EXERCISE DETAILS - Top to bottom, give the entries again exactly as written.

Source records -
※ ※ ※

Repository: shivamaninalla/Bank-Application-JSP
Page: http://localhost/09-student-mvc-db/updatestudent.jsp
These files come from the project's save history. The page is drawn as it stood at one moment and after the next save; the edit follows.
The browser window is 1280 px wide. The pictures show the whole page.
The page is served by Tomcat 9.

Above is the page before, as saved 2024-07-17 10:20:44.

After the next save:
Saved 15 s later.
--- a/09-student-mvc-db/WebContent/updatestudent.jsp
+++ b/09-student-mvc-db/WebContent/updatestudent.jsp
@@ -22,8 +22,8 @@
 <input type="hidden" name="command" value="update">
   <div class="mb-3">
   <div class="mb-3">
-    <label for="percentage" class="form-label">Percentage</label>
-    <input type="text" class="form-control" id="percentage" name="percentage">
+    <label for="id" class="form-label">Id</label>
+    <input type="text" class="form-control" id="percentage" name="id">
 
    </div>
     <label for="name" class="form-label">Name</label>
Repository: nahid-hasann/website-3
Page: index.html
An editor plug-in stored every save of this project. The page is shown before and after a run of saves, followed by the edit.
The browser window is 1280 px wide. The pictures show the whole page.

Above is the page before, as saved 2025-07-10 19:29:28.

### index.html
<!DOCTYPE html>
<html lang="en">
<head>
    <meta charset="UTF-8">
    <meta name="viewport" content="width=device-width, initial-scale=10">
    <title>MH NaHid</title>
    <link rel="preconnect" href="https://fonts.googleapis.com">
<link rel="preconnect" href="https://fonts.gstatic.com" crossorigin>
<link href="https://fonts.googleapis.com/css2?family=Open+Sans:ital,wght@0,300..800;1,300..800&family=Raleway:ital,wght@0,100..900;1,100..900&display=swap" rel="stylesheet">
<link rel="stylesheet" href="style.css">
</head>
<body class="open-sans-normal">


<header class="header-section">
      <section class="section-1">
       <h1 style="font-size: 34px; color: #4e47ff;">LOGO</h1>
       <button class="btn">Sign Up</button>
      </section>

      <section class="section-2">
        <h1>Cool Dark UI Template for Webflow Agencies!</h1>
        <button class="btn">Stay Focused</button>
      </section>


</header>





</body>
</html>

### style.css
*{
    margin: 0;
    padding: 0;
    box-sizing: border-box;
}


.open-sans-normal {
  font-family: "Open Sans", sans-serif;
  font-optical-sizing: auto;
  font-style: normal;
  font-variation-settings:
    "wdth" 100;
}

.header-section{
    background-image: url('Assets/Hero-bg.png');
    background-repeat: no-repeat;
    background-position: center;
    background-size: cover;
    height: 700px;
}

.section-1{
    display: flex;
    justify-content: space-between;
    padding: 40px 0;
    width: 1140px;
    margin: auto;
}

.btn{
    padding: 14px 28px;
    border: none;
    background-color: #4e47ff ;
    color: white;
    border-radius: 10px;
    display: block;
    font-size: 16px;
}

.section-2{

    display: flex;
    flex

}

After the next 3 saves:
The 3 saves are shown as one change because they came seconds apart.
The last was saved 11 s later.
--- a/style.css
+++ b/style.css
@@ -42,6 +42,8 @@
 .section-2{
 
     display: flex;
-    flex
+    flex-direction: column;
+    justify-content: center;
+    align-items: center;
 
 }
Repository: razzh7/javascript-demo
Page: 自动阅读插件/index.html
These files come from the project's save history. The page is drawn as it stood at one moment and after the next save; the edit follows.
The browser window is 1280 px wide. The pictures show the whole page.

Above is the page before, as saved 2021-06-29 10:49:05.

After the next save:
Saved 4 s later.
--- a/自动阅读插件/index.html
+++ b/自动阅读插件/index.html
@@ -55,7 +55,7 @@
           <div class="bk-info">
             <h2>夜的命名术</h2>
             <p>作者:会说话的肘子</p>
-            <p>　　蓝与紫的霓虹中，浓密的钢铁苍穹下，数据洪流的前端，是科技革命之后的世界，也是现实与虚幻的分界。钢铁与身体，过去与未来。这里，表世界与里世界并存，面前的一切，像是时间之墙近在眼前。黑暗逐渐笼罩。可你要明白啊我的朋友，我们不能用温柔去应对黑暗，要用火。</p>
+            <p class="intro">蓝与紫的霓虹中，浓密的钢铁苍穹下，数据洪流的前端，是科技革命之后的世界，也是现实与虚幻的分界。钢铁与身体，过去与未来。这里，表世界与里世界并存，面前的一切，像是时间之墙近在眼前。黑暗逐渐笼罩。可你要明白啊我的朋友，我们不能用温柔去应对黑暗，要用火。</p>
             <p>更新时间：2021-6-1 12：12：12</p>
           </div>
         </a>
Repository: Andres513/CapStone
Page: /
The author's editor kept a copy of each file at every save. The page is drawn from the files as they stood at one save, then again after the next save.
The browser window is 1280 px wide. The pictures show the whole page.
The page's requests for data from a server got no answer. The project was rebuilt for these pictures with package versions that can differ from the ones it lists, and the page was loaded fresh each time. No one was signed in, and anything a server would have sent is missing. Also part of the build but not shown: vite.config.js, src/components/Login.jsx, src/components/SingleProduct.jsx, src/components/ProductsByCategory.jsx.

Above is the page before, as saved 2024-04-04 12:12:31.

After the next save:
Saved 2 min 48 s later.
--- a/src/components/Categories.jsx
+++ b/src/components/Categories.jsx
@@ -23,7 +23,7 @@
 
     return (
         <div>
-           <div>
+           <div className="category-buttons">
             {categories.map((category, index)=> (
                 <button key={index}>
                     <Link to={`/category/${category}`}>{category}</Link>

※ ※ ※

FINAL ANSWER -
Repository: shivamaninalla/Bank-Application-JSP
Page: http://localhost/09-student-mvc-db/updatestudent.jsp
These files come from the project's save history. The page is drawn as it stood at one moment and after the next save; the edit follows.
The browser window is 1280 px wide. The pictures show the whole page.
The page is served by Tomcat 9.

Above is the page before, as saved 2024-07-17 10:20:44.

After the next save:
Saved 15 s later.
--- a/09-student-mvc-db/WebContent/updatestudent.jsp
+++ b/09-student-mvc-db/WebContent/updatestudent.jsp
@@ -22,8 +22,8 @@
 <input type="hidden" name="command" value="update">
   <div class="mb-3">
   <div class="mb-3">
-    <label for="percentage" class="form-label">Percentage</label>
-    <input type="text" class="form-control" id="percentage" name="percentage">
+    <label for="id" class="form-label">Id</label>
+    <input type="text" class="form-control" id="percentage" name="id">
 
    </div>
     <label for="name" class="form-label">Name</label>
Repository: nahid-hasann/website-3
Page: index.html
An editor plug-in stored every save of this project. The page is shown before and after a run of saves, followed by the edit.
The browser window is 1280 px wide. The pictures show the whole page.

Above is the page before, as saved 2025-07-10 19:29:28.

### index.html
<!DOCTYPE html>
<html lang="en">
<head>
    <meta charset="UTF-8">
    <meta name="viewport" content="width=device-width, initial-scale=10">
    <title>MH NaHid</title>
    <link rel="preconnect" href="https://fonts.googleapis.com">
<link rel="preconnect" href="https://fonts.gstatic.com" crossorigin>
<link href="https://fonts.googleapis.com/css2?family=Open+Sans:ital,wght@0,300..800;1,300..800&family=Raleway:ital,wght@0,100..900;1,100..900&display=swap" rel="stylesheet">
<link rel="stylesheet" href="style.css">
</head>
<body class="open-sans-normal">


<header class="header-section">
      <section class="section-1">
       <h1 style="font-size: 34px; color: #4e47ff;">LOGO</h1>
       <button class="btn">Sign Up</button>
      </section>

      <section class="section-2">
        <h1>Cool Dark UI Template for Webflow Agencies!</h1>
        <button class="btn">Stay Focused</button>
      </section>


</header>





</body>
</html>

### style.css
*{
    margin: 0;
    padding: 0;
    box-sizing: border-box;
}


.open-sans-normal {
  font-family: "Open Sans", sans-serif;
  font-optical-sizing: auto;
  font-style: normal;
  font-variation-settings:
    "wdth" 100;
}

.header-section{
    background-image: url('Assets/Hero-bg.png');
    background-repeat: no-repeat;
    background-position: center;
    background-size: cover;
    height: 700px;
}

.section-1{
    display: flex;
    justify-content: space-between;
    padding: 40px 0;
    width: 1140px;
    margin: auto;
}

.btn{
    padding: 14px 28px;
    border: none;
    background-color: #4e47ff ;
    color: white;
    border-radius: 10px;
    display: block;
    font-size: 16px;
}

.section-2{

    display: flex;
    flex

}

After the next 3 saves:
The 3 saves are shown as one change because they came seconds apart.
The last was saved 11 s later.
--- a/style.css
+++ b/style.css
@@ -42,6 +42,8 @@
 .section-2{
 
     display: flex;
-    flex
+    flex-direction: column;
+    justify-content: center;
+    align-items: center;
 
 }
Repository: razzh7/javascript-demo
Page: 自动阅读插件/index.html
These files come from the project's save history. The page is drawn as it stood at one moment and after the next save; the edit follows.
The browser window is 1280 px wide. The pictures show the whole page.

Above is the page before, as saved 2021-06-29 10:49:05.

After the next save:
Saved 4 s later.
--- a/自动阅读插件/index.html
+++ b/自动阅读插件/index.html
@@ -55,7 +55,7 @@
           <div class="bk-info">
             <h2>夜的命名术</h2>
             <p>作者:会说话的肘子</p>
-            <p>　　蓝与紫的霓虹中，浓密的钢铁苍穹下，数据洪流的前端，是科技革命之后的世界，也是现实与虚幻的分界。钢铁与身体，过去与未来。这里，表世界与里世界并存，面前的一切，像是时间之墙近在眼前。黑暗逐渐笼罩。可你要明白啊我的朋友，我们不能用温柔去应对黑暗，要用火。</p>
+            <p class="intro">蓝与紫的霓虹中，浓密的钢铁苍穹下，数据洪流的前端，是科技革命之后的世界，也是现实与虚幻的分界。钢铁与身体，过去与未来。这里，表世界与里世界并存，面前的一切，像是时间之墙近在眼前。黑暗逐渐笼罩。可你要明白啊我的朋友，我们不能用温柔去应对黑暗，要用火。</p>
             <p>更新时间：2021-6-1 12：12：12</p>
           </div>
         </a>
Repository: Andres513/CapStone
Page: /
The author's editor kept a copy of each file at every save. The page is drawn from the files as they stood at one save, then again after the next save.
The browser window is 1280 px wide. The pictures show the whole page.
The page's requests for data from a server got no answer. The project was rebuilt for these pictures with package versions that can differ from the ones it lists, and the page was loaded fresh each time. No one was signed in, and anything a server would have sent is missing. Also part of the build but not shown: vite.config.js, src/components/Login.jsx, src/components/SingleProduct.jsx, src/components/ProductsByCategory.jsx.

Above is the page before, as saved 2024-04-04 12:12:31.

After the next save:
Saved 2 min 48 s later.
--- a/src/components/Categories.jsx
+++ b/src/components/Categories.jsx
@@ -23,7 +23,7 @@
 
     return (
         <div>
-           <div>
+           <div className="category-buttons">
             {categories.map((category, index)=> (
                 <button key={index}>
                     <Link to={`/category/${category}`}>{category}</Link>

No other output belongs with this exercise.